The Presentation of Jesus in the Temple
On February 2 all of the Christian churches celebrate the Presentation of Jesus in the Temple. This feast reminds us that forty days after the birth of her firstborn son, Mary took the baby to the Temple to offer him to the Lord with a sacrifice of two turtledoves or pigeons, in accordance with the Law of Moses.
This fulfillment of the Law is also Jesus' first official encounter with his people, in the person of the elderly Simeon. For this reason the Orthodox churches call today's feast the Lord's Holy Meeting (Hypapanté). It is a meeting and a manifestation, because Mary enters the Temple "to reveal to the world the one who gave the Law and fulfills it," and to accompany the Son in his first act of offering to the Father.
The feast of the Presentation originated in Jerusalem, and is attested there as early as the fourth century. The church of Jerusalem's liturgy included a candlelit procession, which was later incorporated into Western liturgies and is still practiced today. It is inspired by the song of the elderly Simeon who, taking the infant Jesus in his arms, gives thanks to God and recognizes in the baby the "light for revelation to the Gentiles and glory for your people Israel."

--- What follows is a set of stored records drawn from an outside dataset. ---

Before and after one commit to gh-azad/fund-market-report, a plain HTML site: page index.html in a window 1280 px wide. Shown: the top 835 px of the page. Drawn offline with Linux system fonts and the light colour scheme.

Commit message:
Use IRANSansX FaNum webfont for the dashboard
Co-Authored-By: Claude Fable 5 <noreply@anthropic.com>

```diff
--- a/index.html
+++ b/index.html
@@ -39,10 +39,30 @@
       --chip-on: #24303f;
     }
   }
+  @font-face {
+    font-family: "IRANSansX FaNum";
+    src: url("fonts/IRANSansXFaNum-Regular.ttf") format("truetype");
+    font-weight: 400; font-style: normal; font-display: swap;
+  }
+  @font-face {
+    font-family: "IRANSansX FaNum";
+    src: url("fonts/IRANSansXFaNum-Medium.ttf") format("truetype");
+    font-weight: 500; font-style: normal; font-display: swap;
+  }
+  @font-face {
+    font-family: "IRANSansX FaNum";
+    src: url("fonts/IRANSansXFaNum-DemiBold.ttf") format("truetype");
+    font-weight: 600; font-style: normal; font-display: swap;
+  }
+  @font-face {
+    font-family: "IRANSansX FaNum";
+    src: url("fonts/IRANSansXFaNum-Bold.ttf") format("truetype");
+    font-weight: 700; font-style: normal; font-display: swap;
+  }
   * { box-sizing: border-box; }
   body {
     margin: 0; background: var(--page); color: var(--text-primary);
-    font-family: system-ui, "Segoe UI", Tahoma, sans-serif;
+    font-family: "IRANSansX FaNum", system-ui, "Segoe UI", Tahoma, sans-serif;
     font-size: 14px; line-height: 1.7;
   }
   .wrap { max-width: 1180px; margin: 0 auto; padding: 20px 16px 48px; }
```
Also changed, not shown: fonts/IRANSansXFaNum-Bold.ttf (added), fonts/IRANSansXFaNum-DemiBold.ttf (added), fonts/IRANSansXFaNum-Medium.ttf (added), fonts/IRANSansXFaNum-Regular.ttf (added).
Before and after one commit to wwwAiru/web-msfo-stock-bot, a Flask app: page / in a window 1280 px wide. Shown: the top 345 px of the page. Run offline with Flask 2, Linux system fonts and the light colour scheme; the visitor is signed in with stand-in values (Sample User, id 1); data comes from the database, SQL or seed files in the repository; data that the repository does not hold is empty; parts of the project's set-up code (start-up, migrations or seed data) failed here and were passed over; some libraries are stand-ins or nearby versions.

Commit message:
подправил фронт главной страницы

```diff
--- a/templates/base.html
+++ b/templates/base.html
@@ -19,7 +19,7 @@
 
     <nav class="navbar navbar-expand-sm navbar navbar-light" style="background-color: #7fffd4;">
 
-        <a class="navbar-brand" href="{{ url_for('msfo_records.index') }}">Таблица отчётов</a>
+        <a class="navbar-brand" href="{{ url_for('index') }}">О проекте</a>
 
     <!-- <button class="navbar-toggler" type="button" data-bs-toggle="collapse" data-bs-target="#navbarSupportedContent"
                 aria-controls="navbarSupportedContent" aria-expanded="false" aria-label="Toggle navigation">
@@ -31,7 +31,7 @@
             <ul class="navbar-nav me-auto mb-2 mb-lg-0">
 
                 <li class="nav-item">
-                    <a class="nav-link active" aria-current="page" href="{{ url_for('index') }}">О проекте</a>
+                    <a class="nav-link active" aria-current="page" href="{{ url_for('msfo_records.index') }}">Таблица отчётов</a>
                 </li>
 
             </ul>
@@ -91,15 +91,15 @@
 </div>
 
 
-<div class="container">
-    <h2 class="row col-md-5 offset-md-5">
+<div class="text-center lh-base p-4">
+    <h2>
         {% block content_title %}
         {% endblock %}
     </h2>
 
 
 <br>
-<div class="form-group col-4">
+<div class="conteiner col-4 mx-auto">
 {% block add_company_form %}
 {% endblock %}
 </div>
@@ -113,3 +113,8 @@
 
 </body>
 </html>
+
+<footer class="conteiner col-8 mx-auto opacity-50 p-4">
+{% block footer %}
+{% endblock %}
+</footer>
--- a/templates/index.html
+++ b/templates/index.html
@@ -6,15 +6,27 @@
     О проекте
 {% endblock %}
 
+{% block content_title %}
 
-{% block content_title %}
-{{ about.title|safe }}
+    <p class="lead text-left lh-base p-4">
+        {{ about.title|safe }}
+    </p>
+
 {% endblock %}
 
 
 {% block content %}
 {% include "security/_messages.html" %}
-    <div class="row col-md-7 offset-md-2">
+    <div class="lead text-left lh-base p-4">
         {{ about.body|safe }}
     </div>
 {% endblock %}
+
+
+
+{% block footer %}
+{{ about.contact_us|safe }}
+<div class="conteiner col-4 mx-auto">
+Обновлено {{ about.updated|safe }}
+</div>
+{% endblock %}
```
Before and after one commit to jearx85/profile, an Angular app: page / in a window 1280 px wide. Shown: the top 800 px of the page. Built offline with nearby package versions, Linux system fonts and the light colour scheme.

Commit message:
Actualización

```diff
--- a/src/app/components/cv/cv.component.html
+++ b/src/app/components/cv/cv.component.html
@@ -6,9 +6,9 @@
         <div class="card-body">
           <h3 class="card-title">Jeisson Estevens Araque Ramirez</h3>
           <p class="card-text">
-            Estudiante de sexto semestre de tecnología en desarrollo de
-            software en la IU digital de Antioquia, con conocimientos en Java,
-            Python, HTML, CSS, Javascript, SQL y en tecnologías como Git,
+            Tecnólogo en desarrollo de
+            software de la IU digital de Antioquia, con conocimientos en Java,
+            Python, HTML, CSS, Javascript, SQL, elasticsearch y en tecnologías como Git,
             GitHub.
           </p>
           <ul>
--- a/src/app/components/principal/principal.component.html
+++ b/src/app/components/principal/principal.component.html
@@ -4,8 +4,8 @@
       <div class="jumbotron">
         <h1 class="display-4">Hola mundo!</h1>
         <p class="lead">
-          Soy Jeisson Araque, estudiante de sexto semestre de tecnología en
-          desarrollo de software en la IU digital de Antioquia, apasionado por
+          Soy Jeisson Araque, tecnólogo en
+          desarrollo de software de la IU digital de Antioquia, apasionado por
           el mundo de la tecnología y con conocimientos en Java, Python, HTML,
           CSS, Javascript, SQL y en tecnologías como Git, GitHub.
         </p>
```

As Christians celebrate this feast, they are invited to remember that poverty and longing - as expressed by Simeon, Anna the prophetess, and all of the poor of Israel whom Luke presents in the infancy Gospel - are what make it possible to recognize the Lord and his mission of universal salvation.